Unlike most nomics, which are largely repetitive games, following the same "democratic" system, MacroNomic has chosen to beat a different path. Yet despite this choice, there are those who claim that the common practices between MacroNomic and other nomics are a sign of weakness on our part. As I will show, this is most certainly not true: they are instead demonstrations of the ability of MacroNomic to sort out the few good parts from a typical nomic, and use them ourselves, usually in a more flexible and efficient way.
Perhaps the one thing most common to nomics is the proposal. Even imperial nomics have proposals, and although imperial and standard nomics handle them somewhat differently, they are fundementally the same. However this apparant failing in the independance of MacroNomic actually shows one of its greatest strengths. For comparison, look at Agora and Ackanomic, the two largest internet nomics. Both of them have a number of things which are voted on besides proposals, and systems for doing it: referenda and hearings, respectively. However unlike Macronomic, neither has incorporated their proposal systems into it, (nor their justice/CFJ systems). In fact many Ackans strongly object to altering rules via hearings instead of proposals.

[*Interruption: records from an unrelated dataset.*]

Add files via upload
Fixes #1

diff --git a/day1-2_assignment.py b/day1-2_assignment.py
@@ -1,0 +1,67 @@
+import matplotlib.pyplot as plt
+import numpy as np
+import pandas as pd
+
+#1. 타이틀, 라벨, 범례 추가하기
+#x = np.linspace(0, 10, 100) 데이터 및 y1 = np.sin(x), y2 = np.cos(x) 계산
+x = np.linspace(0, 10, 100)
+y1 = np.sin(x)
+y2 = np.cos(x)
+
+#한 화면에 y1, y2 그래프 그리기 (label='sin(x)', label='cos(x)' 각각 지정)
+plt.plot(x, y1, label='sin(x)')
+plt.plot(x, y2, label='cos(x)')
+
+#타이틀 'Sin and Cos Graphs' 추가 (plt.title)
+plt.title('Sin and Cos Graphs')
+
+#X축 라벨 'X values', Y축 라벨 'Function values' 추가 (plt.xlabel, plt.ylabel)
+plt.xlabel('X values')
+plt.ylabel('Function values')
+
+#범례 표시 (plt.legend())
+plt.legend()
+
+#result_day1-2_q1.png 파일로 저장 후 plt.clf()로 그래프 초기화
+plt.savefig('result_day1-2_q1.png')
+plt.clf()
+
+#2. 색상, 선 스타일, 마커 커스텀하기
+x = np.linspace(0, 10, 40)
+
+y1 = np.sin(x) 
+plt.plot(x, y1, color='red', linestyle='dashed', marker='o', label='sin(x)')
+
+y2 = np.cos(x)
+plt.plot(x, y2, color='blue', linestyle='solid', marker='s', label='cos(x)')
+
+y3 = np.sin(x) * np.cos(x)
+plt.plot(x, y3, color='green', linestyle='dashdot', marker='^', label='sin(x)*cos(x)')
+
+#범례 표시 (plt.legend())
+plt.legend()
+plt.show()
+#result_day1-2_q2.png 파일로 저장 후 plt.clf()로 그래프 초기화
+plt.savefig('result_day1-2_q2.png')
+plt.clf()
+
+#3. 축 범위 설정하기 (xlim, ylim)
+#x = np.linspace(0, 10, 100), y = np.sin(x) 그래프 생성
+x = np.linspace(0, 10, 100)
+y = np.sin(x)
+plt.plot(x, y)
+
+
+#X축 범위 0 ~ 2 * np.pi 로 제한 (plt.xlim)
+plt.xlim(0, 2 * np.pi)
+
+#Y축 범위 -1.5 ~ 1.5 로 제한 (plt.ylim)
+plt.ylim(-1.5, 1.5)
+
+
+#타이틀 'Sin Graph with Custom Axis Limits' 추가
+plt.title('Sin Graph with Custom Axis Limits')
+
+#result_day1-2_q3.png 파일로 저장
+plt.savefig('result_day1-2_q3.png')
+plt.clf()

If proposals are the most common, then CfJ's are second. While both Ackanomic and Agora have added criminal justice as well, only MacroNomic has a panel of judges for the initial judgement. MacroNomic is also the only one to include two types of crime, and to (presumably and eventually) incorporate justice with referenda.
Yet another similarity, most games have officers (our Secretaries). But how many of those games began splitting up jurisdiction in the initial ruleset, instead of waiting until people were overburdened? In addition, the MacroNomic Secretaries are far more flexible, needing only the consent of the previous holder and the new holder to transfer it.

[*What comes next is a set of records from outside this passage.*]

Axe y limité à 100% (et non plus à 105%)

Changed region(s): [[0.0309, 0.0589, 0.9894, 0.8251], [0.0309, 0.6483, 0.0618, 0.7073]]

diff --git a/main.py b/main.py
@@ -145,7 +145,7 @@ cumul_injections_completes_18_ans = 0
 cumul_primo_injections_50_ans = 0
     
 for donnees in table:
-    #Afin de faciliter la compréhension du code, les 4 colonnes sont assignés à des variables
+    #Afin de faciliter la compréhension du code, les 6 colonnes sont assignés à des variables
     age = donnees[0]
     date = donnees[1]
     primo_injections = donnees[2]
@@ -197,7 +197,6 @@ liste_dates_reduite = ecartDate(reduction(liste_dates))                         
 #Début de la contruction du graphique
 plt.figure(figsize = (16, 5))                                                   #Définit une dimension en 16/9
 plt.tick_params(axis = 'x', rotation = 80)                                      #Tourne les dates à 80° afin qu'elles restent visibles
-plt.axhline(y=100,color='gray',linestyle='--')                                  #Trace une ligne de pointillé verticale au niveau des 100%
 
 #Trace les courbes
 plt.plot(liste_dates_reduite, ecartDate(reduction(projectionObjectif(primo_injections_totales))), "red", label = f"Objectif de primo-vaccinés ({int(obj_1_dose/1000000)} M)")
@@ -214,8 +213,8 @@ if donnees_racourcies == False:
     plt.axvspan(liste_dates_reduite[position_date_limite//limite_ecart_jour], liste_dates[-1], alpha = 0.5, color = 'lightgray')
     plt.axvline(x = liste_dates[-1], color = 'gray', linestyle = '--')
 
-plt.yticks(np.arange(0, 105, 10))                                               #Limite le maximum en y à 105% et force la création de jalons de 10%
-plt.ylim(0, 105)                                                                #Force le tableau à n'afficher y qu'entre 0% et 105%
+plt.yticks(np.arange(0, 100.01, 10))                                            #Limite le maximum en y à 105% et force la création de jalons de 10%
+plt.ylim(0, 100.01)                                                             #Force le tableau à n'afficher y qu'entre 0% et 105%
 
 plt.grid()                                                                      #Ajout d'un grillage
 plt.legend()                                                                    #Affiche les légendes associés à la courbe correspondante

Finally, the concept of both an aid to new players and a university recur in several nomics. However no other nomic has integrated them, intentionally pairing the most learned players with the least learned to educate them.
The remaining question is why these themes appear in many, most, or

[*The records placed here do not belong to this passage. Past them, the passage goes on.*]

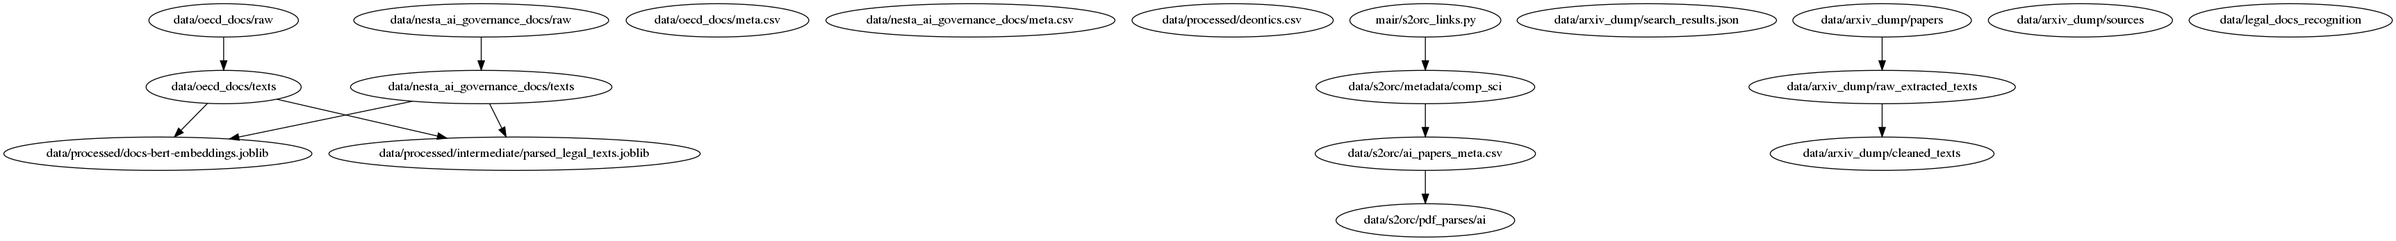
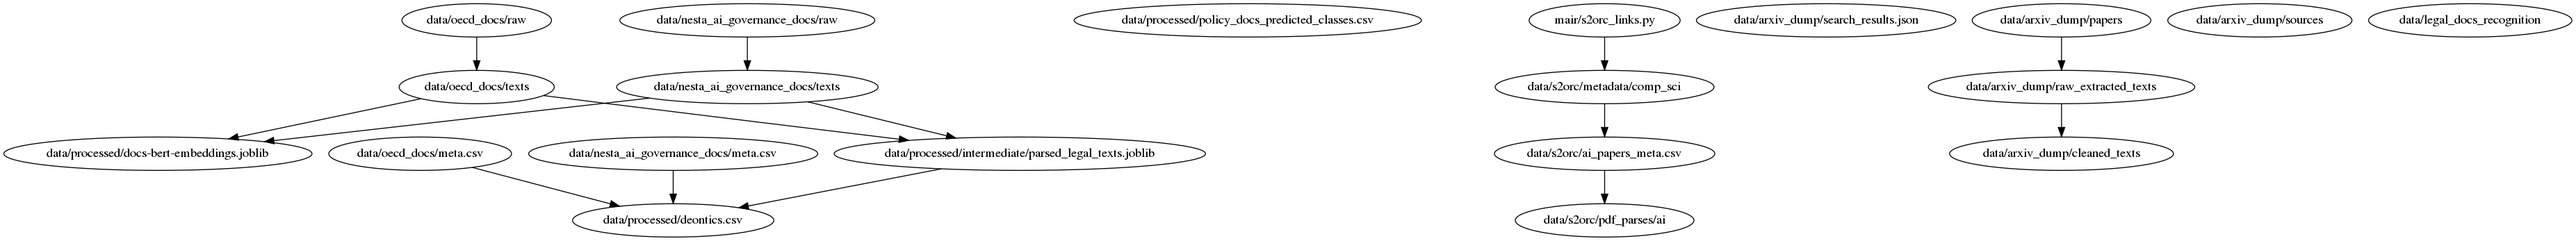
* deontics analysis added to pipeline * processing of arxiv added to pipeline

diff --git a/mair/deontics.py b/mair/deontics.py
@@ -1,0 +1,161 @@
+from dataclasses import dataclass
+
+import pandas as pd
+import spacy.tokens
+
+# importing to set spacy's extensions
+import mair.coreference_resulution  # noqa:F401
+
+
+@dataclass
+class EmptyToken:
+    lemma_ = ""
+    children = []
+
+    def __len__(self):
+        return 0
+
+
+nlp = spacy.load("en_core_web_sm")
+
+
+EMPTY_TOKEN = EmptyToken()
+
+COULD = "can"
+SHOULD = "shall"
+MUST = "must"
+MODAL_VERBS_MAPPING = {
+    "can": COULD,
+    "could": COULD,
+    "may": COULD,
+    "might": COULD,
+    "shall": SHOULD,
+    "should": SHOULD,
+    "must": MUST,
+}
+
+
+def _get_all_conjucted_tokens(token):
+    tokens = []
+    for child in token.children:
+        if child.dep_ == "conj":
+            tokens.append(child)
+    return tokens
+
+
+def _find_subjects(verb: spacy.tokens.Token, modal: spacy.tokens.Token):
+    subject = [child for child in verb.children if child.dep_ == "nsubj"]
+    passive_subject = [child for child in verb.children if child.dep_ == "nsubjpass"]
+    csubj = [
+        c
+        for child in verb.children
+        if child.dep_ == "csubj"
+        for c in child.children
+        if c.dep_ == "nsubj"
+    ]
+
+    if len(subject) == 0 and len(passive_subject) == 0:
+        # if no subject found, check if there is conjunction on verb, and add subjects of conjucted verb
+        if verb.dep_ == "conj":
+            head = verb.head
+            subject = [child for child in head.children if child.dep_ == "nsubj"]
+            passive_subject = [
+                child for child in head.children if child.dep_ == "nsubjpass"
+            ]
+    if len(subject) == 0 and len(passive_subject) == 0:
+        subject = [child for child in modal.children if child.dep_ == "nsubj"]
+        passive_subject = [
+            child for child in modal.children if child.dep_ == "nsubjpass"
+        ]
+
+    if len(subject) != 0:
+        subject += _get_all_conjucted_tokens(subject[0])
+        # check conjucted subjects, and add them to subjects
+
+    return subject, passive_subject, csubj
+
+
+def _get_coref_text(tokens):
+    if len(tokens) == 0:
+        return ""
+    token = tokens[0]
+    corefs = token._.corefs
+    if len(corefs) == 0 or token.pos_ != "PRON":
+        return ""
+    return corefs[0]
+
+
+def _get_subjects_from_noun_phrase(text):
+    """Get all subjects from noun phrase"""
+    if text == "":
+        return []
+    doc = nlp(text)
+    root = None
+    for t in doc:
+        if t.dep_ == "ROOT":
+            root = t
+            break
+    if not root:
+        return []
+    subjects = [root] + _get_all_conjucted_tokens(root)
+
+    return subjects
+
+
+def get_deontic_sentences_table(docs: pd.Series) -> pd.DataFrame:
+    """Produce table with analysed sentences with deontics from series of parsed texts
+    Index of series is path of raw text"""
+    results = []
+    for id, doc in docs.iteritems():
+        for token in doc:
+            modal = token.lemma_.lower()
+            if modal_category := MODAL_VERBS_MAPPING.get(modal):
+                verb = next(token.ancestors, EMPTY_TOKEN)
+                if len(verb) != 0:
+                    subject, passive_subject, clausal_subject = _find_subjects(
+                        verb, token
+                    )
+                    negated = any([c.dep_ == "neg" for c in verb.children])
+                else:
+                    subject = []
+                    passive_subject = []
+                    clausal_subject = []
+                    negated = False
+                is_question = token.sent[-1].norm_ == "?" or token.sent[-2].norm_ == "?"
+                subject_coref_text = _get_coref_text(subject)
+                subject_coref = _get_subjects_from_noun_phrase(subject_coref_text)
+                result = {
+                    "modal": modal_category,
+                    "sent": token.sent,  # .text.replace('\n', ' '),
+                    "raw_text_path": id,
+                    "verb": verb,
+                    "subject": subject,
+                    "passiveSubject": passive_subject,
+                    "clausalSubject": clausal_subject,
+                    "token": token,
+                    "isQuestion": is_question,
+                    "negated": negated,
+                    "subjectCorefText": subject_coref_text,
+                    "subjectCoref": subject_coref,
+                }
+                results.append(result)
+    result_df = pd.DataFrame(results)
+
+    return result_df
+
+
+def final_subjects(subjects, coref_subjects):
+    """Merges coreference subjects with normal subjects.
+    If normal subject is pronoun, replace it with coreferenced"""
+    results = []
+    append_coref = False
+    for s in subjects:
+        if s.pos_ == "PRON":
+            append_coref = True
+        else:
+            results.append(s.lemma_.lower())
+
+    if append_coref:
+        for s in coref_subjects:
+            results.append(s.lemma_.lower())
+    return results

diff --git a/mair/data_loading.py b/mair/data_loading.py
@@ -3,7 +3,11 @@ import os
 from glob import glob
 from typing import Dict, List
 
+import joblib
 import pandas as pd
+
+# importing to set spacy's extensions
+import mair.coreference_resulution  # noqa: F401
 
 ARXIV_DUMP_PATH_CLEANED_TEXT_PATH = "data/arxiv_dump/cleaned_texts"
 ARXIV_DUMP_PATH_RAW_TEXT_PATH = "data/arxiv_dump/raw_extracted_texts"
@@ -13,20 +17,28 @@ OECD_TEXTS_PATH = "data/oecd_docs/texts"
 NESTA_TEXTS_PATH = "data/nesta_ai_governance_docs/texts"
 
 
-def _load_text(path, id):
-    with open(os.path.join(path, id + ".txt"), "r") as f:
+def _load_text(path):
+    with open(os.path.join(path), "r") as f:
         text = f.read()
     return text
 
 
-def load_arxiv_cleaned_text(id: str) -> str:
+def _load_text_by_id(path, id):
+    return _load_text(os.path.join(path, id + ".txt"))
+
+
+def load_arxiv_raw_text_by_id(id: str) -> str:
     """Load cleaned text from given arxiv id"""
-    return _load_text(ARXIV_DUMP_PATH_CLEANED_TEXT_PATH, id)
+    return _load_text_by_id(ARXIV_DUMP_PATH_RAW_TEXT_PATH, id)
 
 
-def load_arxiv_raw_text(id: str) -> str:
-    """Loads raw text from given arxiv id"""
-    return _load_text(ARXIV_DUMP_PATH_RAW_TEXT_PATH, id)
+def load_arxiv_cleaned_texts() -> dict:
+    input_files_pattern = os.path.join(ARXIV_DUMP_PATH_CLEANED_TEXT_PATH, "*.txt")
+    text_input_file_paths = glob(input_files_pattern)
+    d = dict()
+    for path in text_input_file_paths:
+        d[path] = _load_text(path)
+    return d
 
 
 def load_golden_dataset() -> List[Dict[str, str]]:
@@ -36,7 +48,7 @@ def load_golden_dataset() -> List[Dict[str, str]]:
 
     for id in data:
         try:
-            text = load_arxiv_raw_text(data[id]["versioned_id"])
+            text = load_arxiv_raw_text_by_id(data[id]["versioned_id"])
             data[id]["text"] = text
             data[id]["affiliations"] = data[id]["affiliations"]["names"]
         except FileNotFoundError as e:
@@ -44,24 +56,35 @@ def load_golden_dataset() -> List[Dict[str, str]]:
     return [d for d in data.values() if d.get("text")]
 
 
-def load_legal_documents():
+def load_legal_documents() -> dict:
     """Load text extracted from nesta and oecd"""
     a = glob(os.path.join(OECD_TEXTS_PATH, "*")) + glob(
         os.path.join(NESTA_TEXTS_PATH, "*")
     )
     d = dict()
     for p in a:
-        with open(p, "r") as f:
-            d[p] = f.read()
+        d[p] = _load_text(p)
     return d
 
 
 def load_legal_documents_metadata() -> pd.DataFrame:
-    meta_nesta = pd.read_csv("data/nesta_ai_governance_docs/meta.csv")
-    meta_nesta["id"] = "nesta|" + meta_nesta["nestaId"]
+    nesta_path = "data/nesta_ai_governance_docs/meta.csv"
+    oecd_path = "data/oecd_docs/meta.csv"
 
-    oecd_meta = pd.read_csv("data/oecd_docs/meta.csv")
+    meta_nesta = pd.read_csv(nesta_path)
+    meta_nesta["id"] = "nesta|" + meta_nesta["nestaId"]
+    oecd_meta = pd.read_csv(oecd_path)
     oecd_meta["id"] = "oecd|" + oecd_meta["oecdId"].astype("str")
     oecd_meta["year"] = oecd_meta["startDate"]
     df_meta = pd.concat([meta_nesta, oecd_meta])
     return df_meta
+
+
+def load_parsed_legal_documents() -> pd.Series:
+    r = joblib.load("data/processed/intermediate/parsed_legal_texts.joblib")
+    df = pd.Series(r, name="doc")
+    df = df.reset_index()
+    df = df.set_index("index")
+    docs = df["doc"]
+
+    return docs

diff --git a/scripts/analyse_deontics_sentences.py b/scripts/analyse_deontics_sentences.py
@@ -1,0 +1,34 @@
+import mair.deontics
+import mair.doc_ids
+import pandas as pd
+from mair.data_loading import load_legal_documents_metadata, load_parsed_legal_documents
+
+# INPUTS:   "data/nesta_ai_governance_docs/meta.csv"
+#           "data/oecd_docs/meta.csv"
+#           "data/processed/intermediate/parsed_legal_texts.joblib"
+
+OUT = "data/processed/deontics.csv"
+if __name__ == "__main__":
+    parsed_documents = load_legal_documents_metadata()
+    df_meta = load_parsed_legal_documents()
+
+    result_df = mair.deontics.get_deontic_sentences_table(parsed_documents)
+
+    final_df = pd.DataFrame()
+    final_df["id"] = result_df["raw_text_path"].apply(mair.doc_ids.legal_doc_path_to_id)
+    final_df["verb"] = result_df["verb"].apply(lambda t: t.lemma_.lower())
+    final_df["subject"] = result_df.apply(
+        lambda row: mair.deontics.final_subjects(row["subject"], row["subjectCoref"]),
+        axis=1,
+    )
+    final_df["sent"] = result_df["sent"].apply(
+        lambda sent: sent.text.replace("\n", " ")
+    )
+    final_df["modal"] = result_df["modal"]
+    final_df["isQuestion"] = result_df["isQuestion"]
+    final_df["negated"] = result_df["negated"]
+
+    final_df = final_df.merge(df_meta, on="id")
+    final_df = final_df.explode("subject")  # convert lists to multiple rows}
+
+    final_df.to_csv(OUT, index=False)

diff --git a/scripts/process_arxiv_spacy.py b/scripts/process_arxiv_spacy.py
@@ -1,0 +1,16 @@
+"""Process raw papers texts through spacy nlp engine, extracting trees and coreferences resolutions. Results are saved to OUT"""
+import joblib
+from mair import coreference_resulution
+from mair.data_loading import load_arxiv_cleaned_texts
+from mair.read_write_utilities import ensure_dirs_exist
+from tqdm import tqdm
+
+OUT = "data/processed/intermediate/parsed_arxiv_papers.joblib"
+ensure_dirs_exist(OUT)
+
+
+texts = load_arxiv_cleaned_texts()
+results = {
+    path: coreference_resulution.parse(text) for path, text in tqdm(texts.items())
+}
+joblib.dump(results, OUT)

even all nomics. There are two parts to the answer. The first is that all
games of nomic take a great deal of inspiration from the real world,
especially U.S. law. As Philo once said, it is much easier to understand
what something is when it has the same name as something in real life, and
works the same way. It is much easier to know what a referendum is than
what a flabijuo is. The second part of the answer is necessity and
convenience. For example, every nomic needs a way to work out rule
disputes. The CfJ method is used for a number of reasons. The method
needs to be simple, safe from catastrophe, and produce fair and accurate
results. We could use a system which called for an outside mediator, or
which was determined by vote, but none of these solve the problem as well
as the CfJ system used by most nomics.
JT Traub: NONE